§ EXERCISE REQUIREMENTS: Repeat only what appears from the line containing "Also changed, not shown: parts of 7" through the last line of the listing below, exactly as written.

§ INPUT:
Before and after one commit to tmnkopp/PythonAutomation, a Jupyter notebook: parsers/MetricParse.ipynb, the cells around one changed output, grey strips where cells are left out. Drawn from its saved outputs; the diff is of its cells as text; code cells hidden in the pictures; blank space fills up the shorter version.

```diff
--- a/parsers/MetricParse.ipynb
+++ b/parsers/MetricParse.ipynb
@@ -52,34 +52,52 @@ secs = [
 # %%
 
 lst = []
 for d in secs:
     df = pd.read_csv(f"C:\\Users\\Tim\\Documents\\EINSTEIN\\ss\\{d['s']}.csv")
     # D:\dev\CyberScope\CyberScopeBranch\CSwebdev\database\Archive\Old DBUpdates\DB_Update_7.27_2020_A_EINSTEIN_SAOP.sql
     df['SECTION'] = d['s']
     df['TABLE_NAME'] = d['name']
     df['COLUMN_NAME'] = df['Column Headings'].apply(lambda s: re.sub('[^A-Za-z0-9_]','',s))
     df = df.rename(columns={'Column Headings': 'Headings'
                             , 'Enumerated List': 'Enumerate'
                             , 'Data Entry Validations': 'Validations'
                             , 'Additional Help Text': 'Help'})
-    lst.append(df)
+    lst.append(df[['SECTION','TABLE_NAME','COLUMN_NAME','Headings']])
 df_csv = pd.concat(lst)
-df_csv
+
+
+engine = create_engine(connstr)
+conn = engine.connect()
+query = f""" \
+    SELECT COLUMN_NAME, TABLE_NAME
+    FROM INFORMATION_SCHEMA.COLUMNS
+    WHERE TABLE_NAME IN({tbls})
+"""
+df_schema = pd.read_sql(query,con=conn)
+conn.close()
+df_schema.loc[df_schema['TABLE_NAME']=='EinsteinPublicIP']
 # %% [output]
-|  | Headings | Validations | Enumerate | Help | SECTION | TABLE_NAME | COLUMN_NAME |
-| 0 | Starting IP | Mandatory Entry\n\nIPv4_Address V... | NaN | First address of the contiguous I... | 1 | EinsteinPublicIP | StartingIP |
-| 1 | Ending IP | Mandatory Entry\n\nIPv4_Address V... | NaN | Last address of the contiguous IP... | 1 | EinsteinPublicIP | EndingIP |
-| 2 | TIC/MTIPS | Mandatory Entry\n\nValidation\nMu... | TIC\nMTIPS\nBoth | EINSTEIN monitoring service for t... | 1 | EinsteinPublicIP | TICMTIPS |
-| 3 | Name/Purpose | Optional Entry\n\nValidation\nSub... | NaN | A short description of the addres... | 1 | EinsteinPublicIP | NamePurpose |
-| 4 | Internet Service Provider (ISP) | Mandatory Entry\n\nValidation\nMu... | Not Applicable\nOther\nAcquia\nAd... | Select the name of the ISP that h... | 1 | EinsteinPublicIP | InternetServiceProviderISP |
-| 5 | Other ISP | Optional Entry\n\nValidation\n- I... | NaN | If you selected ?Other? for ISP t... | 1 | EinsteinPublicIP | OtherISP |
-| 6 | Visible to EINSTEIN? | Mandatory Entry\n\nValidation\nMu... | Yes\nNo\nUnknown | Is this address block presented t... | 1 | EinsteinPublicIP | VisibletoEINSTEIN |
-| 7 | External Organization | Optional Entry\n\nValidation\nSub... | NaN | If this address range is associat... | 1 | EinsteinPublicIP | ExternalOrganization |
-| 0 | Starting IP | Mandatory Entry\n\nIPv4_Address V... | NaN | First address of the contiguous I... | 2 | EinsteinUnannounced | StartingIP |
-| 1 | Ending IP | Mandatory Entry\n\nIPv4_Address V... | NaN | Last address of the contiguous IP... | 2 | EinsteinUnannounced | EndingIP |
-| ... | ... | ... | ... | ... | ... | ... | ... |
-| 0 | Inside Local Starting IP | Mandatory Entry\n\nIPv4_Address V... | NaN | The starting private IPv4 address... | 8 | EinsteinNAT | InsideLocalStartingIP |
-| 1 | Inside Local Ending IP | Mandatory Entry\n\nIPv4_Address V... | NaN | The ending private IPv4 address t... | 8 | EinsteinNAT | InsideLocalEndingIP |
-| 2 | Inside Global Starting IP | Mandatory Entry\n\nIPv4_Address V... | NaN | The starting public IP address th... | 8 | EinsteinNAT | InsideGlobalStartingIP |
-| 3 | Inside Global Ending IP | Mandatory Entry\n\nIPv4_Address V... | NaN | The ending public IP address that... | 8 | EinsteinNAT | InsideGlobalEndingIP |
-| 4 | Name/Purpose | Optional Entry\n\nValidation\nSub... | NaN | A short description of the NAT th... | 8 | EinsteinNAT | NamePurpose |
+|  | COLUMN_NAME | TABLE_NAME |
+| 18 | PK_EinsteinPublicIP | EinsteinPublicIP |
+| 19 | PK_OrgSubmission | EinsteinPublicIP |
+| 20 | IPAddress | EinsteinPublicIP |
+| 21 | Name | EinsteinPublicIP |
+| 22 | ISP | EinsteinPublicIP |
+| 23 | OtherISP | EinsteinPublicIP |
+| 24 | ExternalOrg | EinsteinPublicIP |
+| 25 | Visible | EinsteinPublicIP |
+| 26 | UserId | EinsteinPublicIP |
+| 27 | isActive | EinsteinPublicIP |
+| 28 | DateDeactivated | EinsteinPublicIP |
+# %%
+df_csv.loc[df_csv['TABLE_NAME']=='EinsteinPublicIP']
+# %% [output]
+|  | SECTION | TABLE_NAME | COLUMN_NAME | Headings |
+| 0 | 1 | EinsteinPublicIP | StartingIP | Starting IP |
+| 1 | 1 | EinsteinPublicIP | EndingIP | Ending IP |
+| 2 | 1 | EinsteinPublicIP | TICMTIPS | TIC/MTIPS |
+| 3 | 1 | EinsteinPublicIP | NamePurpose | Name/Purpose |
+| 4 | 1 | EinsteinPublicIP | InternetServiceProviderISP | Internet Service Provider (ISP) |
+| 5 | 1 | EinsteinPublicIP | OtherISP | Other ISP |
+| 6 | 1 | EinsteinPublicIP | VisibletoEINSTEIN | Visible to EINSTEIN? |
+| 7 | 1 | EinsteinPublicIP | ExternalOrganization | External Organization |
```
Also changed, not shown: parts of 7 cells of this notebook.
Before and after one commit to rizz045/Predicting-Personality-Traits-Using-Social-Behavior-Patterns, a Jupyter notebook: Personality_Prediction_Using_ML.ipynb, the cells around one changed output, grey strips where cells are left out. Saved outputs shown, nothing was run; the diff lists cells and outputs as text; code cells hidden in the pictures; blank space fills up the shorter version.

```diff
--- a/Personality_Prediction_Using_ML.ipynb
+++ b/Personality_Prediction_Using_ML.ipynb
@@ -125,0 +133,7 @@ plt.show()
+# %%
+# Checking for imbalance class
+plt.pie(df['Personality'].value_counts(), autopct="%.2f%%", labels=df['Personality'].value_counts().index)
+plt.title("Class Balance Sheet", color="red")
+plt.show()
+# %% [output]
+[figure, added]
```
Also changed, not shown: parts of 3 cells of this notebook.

§ SOLUTION FOR THIS EXERCISE:
Also changed, not shown: parts of 7 cells of this notebook.
Before and after one commit to rizz045/Predicting-Personality-Traits-Using-Social-Behavior-Patterns, a Jupyter notebook: Personality_Prediction_Using_ML.ipynb, the cells around one changed output, grey strips where cells are left out. Saved outputs shown, nothing was run; the diff lists cells and outputs as text; code cells hidden in the pictures; blank space fills up the shorter version.

```diff
--- a/Personality_Prediction_Using_ML.ipynb
+++ b/Personality_Prediction_Using_ML.ipynb
@@ -125,0 +133,7 @@ plt.show()
+# %%
+# Checking for imbalance class
+plt.pie(df['Personality'].value_counts(), autopct="%.2f%%", labels=df['Personality'].value_counts().index)
+plt.title("Class Balance Sheet", color="red")
+plt.show()
+# %% [output]
+[figure, added]
```
Also changed, not shown: parts of 3 cells of this notebook.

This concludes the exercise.